It seems retiring at 55 and making the most of some time off could be bad for the economy. New research from PwC found that Britain could be missing out on billions of pounds due to low levels of employment for older people.
The report was based on PwC's 'Golden Age Index', which ranks OECD countries on how friendly they are to older workers based on employment levels, salaries and training. It claimed that if Britain could match Sweden, the highest-ranked EU country, then its economy could be better off to the tune of £100bn per year.
'This group of workers is too often over-looked by businesses and Government, but our research shows there could be big gains for the UK economy from policies directed at keeping people skilled and motivated to stay in the workforce for longer,' said John Andrews, head of PwC's global people and organisation practice.
He added that the Govenment could encourage businesses to employ more older workers by introducing tax breaks, increasing spending on retraining and enforcing age discrimination laws more strictly.
Read more: How to manage older workers
'More flexibility, job redesign, career breaks and role shifts could help engage this generation and keep them in the workforce for longer,' he said. 'Training, promotions and performance management should not tail away at 50.'
Britain's slipped down the rankings from 13th in 2003 to 19th today, although the report said it had improved in abolute terms. Top of the charts is Iceland, followed by New Zealand, Sweden and Israel.

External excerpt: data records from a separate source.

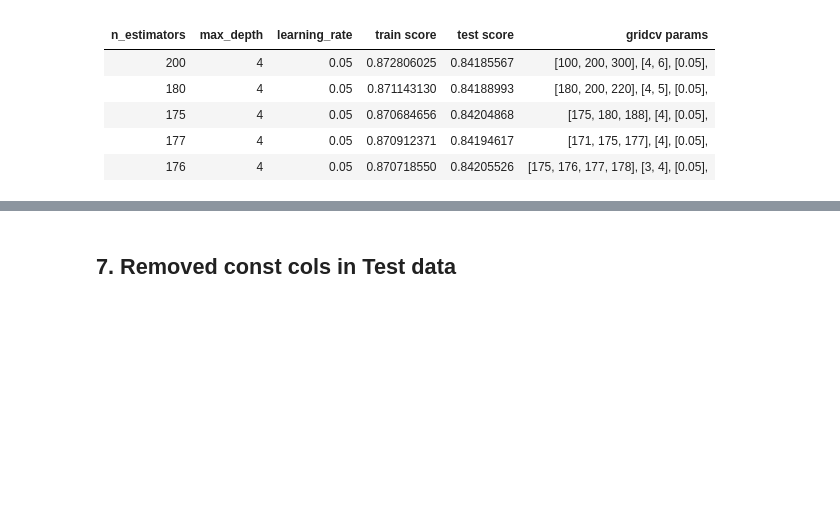
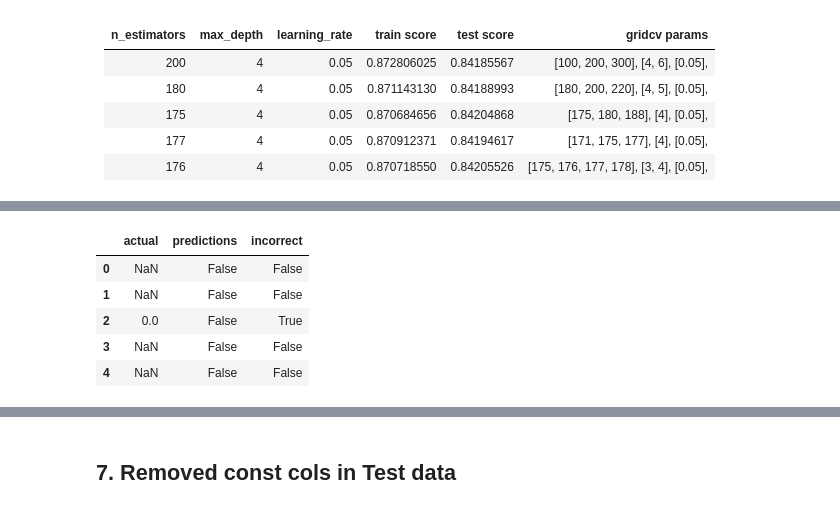
Before and after one commit to jjinking/kaggle-santander, a Jupyter notebook: models.ipynb, the cells around one changed output, grey strips where cells are left out. Cells and saved outputs as stored; diff of their text form; code cells hidden in the pictures; blank space fills up the shorter version.

```diff
--- a/models.ipynb
+++ b/models.ipynb
@@ -673,0 +697,16 @@ kg.save_submission(gbm.fit(X_all, y_all).predict(df_test), 'submissions/onehotin
+# %%
+ap = pd.DataFrame({
+    'actual': y_test,
+    'predictions': y_test_hat > 0.33
+})
+
+ap['incorrect'] = ap.actual == ap.predictions
+# %%
+ap.head()
+# %% [output]
+|  | actual | predictions | incorrect |
+| 0 | NaN | False | False |
+| 1 | NaN | False | False |
+| 2 | 0.0 | False | True |
+| 3 | NaN | False | False |
+| 4 | NaN | False | False |
```
Also changed, not shown: parts of 37 cells of this notebook, 4 other files.
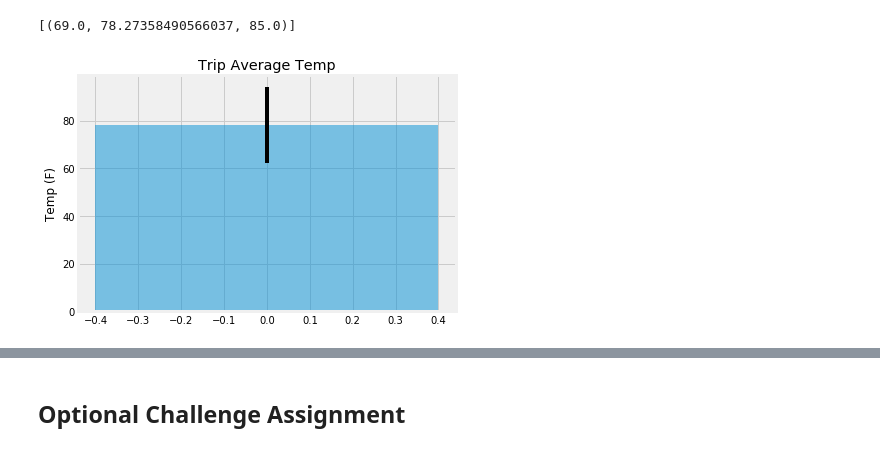
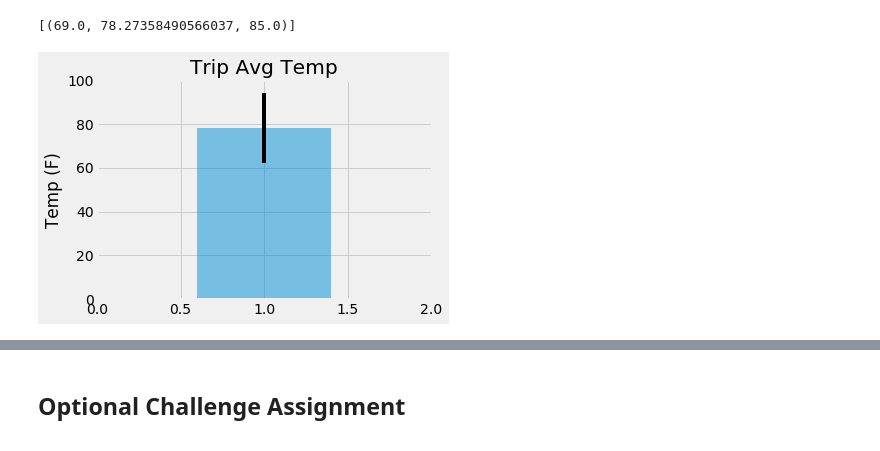
Before and after one commit to Mikey-Esteban/sqlalchemy-challenge, a Jupyter notebook: climate_starter.ipynb, the cells around one changed output, grey strips where cells are left out. Cells and saved outputs as stored; diff of their text form; code cells hidden in the pictures.

```diff
--- a/climate_starter.ipynb
+++ b/climate_starter.ipynb
@@ -211,24 +211,28 @@ temp_avg
 [(69.0, 78.27358490566037, 85.0)]
 # %%
 # Plot the results from your previous query as a bar chart.
-# Use "Trip Avg Temp" as your Title
-# Use the average temperature for the y value
-# Use the peak-to-peak (tmax-tmin) value as the y error bar (yerr)
+
 fig, ax = plt.subplots()
 x_pos = range(len(temp_avg))
 tmax = temp_avg[0][2]
 tmin = temp_avg[0][0]
+# Use the average temperature for the y value
 tavg = temp_avg[0][1]
+# Use the peak-to-peak (tmax-tmin) value as the y error bar (yerr)
 error = [tmax-tmin]
 
-ax.bar(x_pos, height=tavg, yerr=error, alpha=0.5, ecolor='black')
+# Create bar graph
+ax.bar(1, height=tavg, yerr=error, alpha=0.5, ecolor='black')
 ax.set_ylabel('Temp (F)')
-ax.set_title('Trip Average Temp')
+# Use "Trip Avg Temp" as your Title
+ax.set_title('Trip Avg Temp')
 
 # Save the figure and show
-plt.tight_layout()
-#plt.savefig('bar_plot_with_error_bars.png')
+plt.savefig('bar_plot_with_error_bars.png')
+plt.ylim(0, 100)
+plt.xlim(0,2)
+fig.tight_layout()
 plt.show()
 # %% [output]
-[figure, old version]
+[figure, new version]
 # %%
```
Also changed, not shown: parts of 5 cells of this notebook, 3 other files.
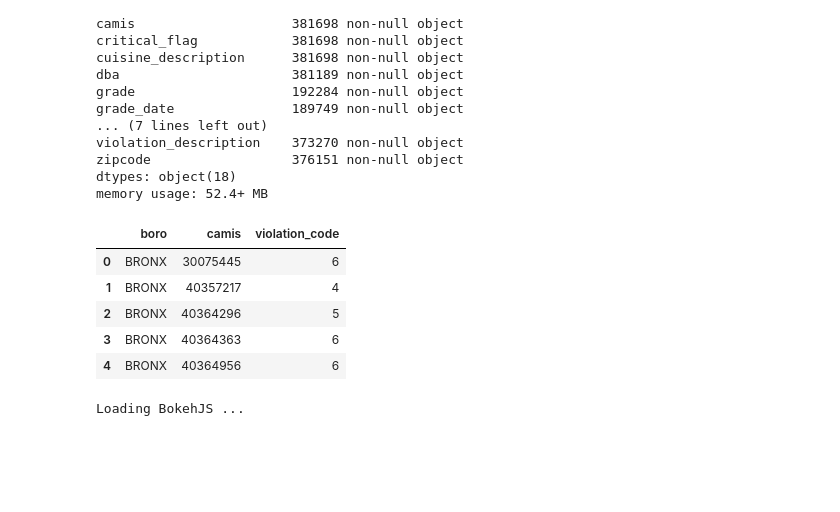
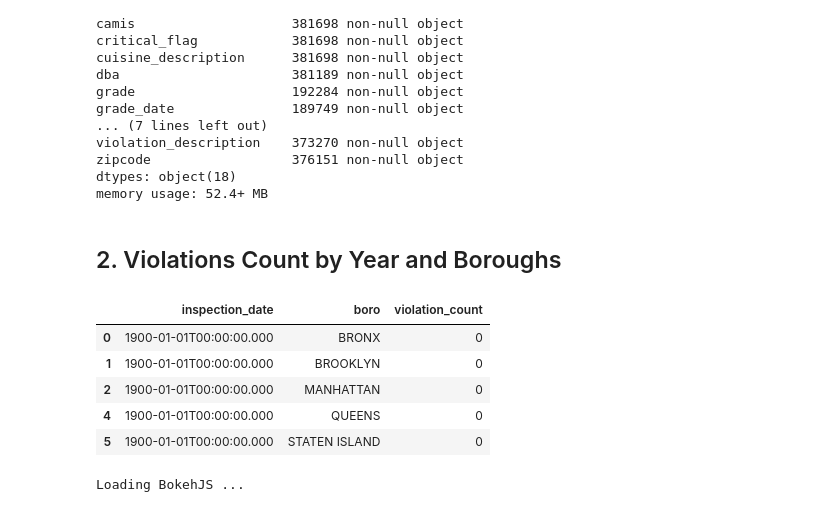
Before and after one commit to vknguyen1902/nyc-restaurants-inspections, a Jupyter notebook: json-restaurants-inspections.ipynb, the cells around one changed output. Cells and saved outputs as stored; diff of their text form; code cells hidden in the pictures; blank space fills up the shorter version.

```diff
--- a/json-restaurants-inspections.ipynb
+++ b/json-restaurants-inspections.ipynb
@@ -51,18 +65,22 @@ violation_description    373270 non-null object
 zipcode                  376151 non-null object
 dtypes: object(18)
 memory usage: 52.4+ MB
+# %% [markdown]
+## 2. Violations Count by Year and Boroughs
 # %%
-violation_count = data_df.groupby(['boro','camis'])['violation_code'].count()
+violation_count = data_df.groupby(['inspection_date','boro'])['violation_code'].count()
 violation_count = pd.DataFrame(violation_count)
 violation_count = violation_count.reset_index()
+violation_count = violation_count.loc[violation_count['boro']!='Missing']
+violation_count = violation_count.rename(columns={"violation_code": "violation_count"})
 violation_count.head()
 # %% [output]
-|  | boro | camis | violation_code |
-| 0 | BRONX | 30075445 | 6 |
-| 1 | BRONX | 40357217 | 4 |
-| 2 | BRONX | 40364296 | 5 |
-| 3 | BRONX | 40364363 | 6 |
-| 4 | BRONX | 40364956 | 6 |
+|  | inspection_date | boro | violation_count |
+| 0 | 1900-01-01T00:00:00.000 | BRONX | 0 |
+| 1 | 1900-01-01T00:00:00.000 | BROOKLYN | 0 |
+| 2 | 1900-01-01T00:00:00.000 | MANHATTAN | 0 |
+| 4 | 1900-01-01T00:00:00.000 | QUEENS | 0 |
+| 5 | 1900-01-01T00:00:00.000 | STATEN ISLAND | 0 |
 # %%
 output_notebook()
 # %% [output]
```
Also changed, not shown: parts of 9 cells of this notebook.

Given the high rate of UK youth unemployment (15.7% as of April), some might think it's more important to focus on the employment prospects of younger people rather than giving more jobs to the over 55s. But ultimately the more people who are in work, the more economic activity is being generated, and so everybody would benefit in the long-term.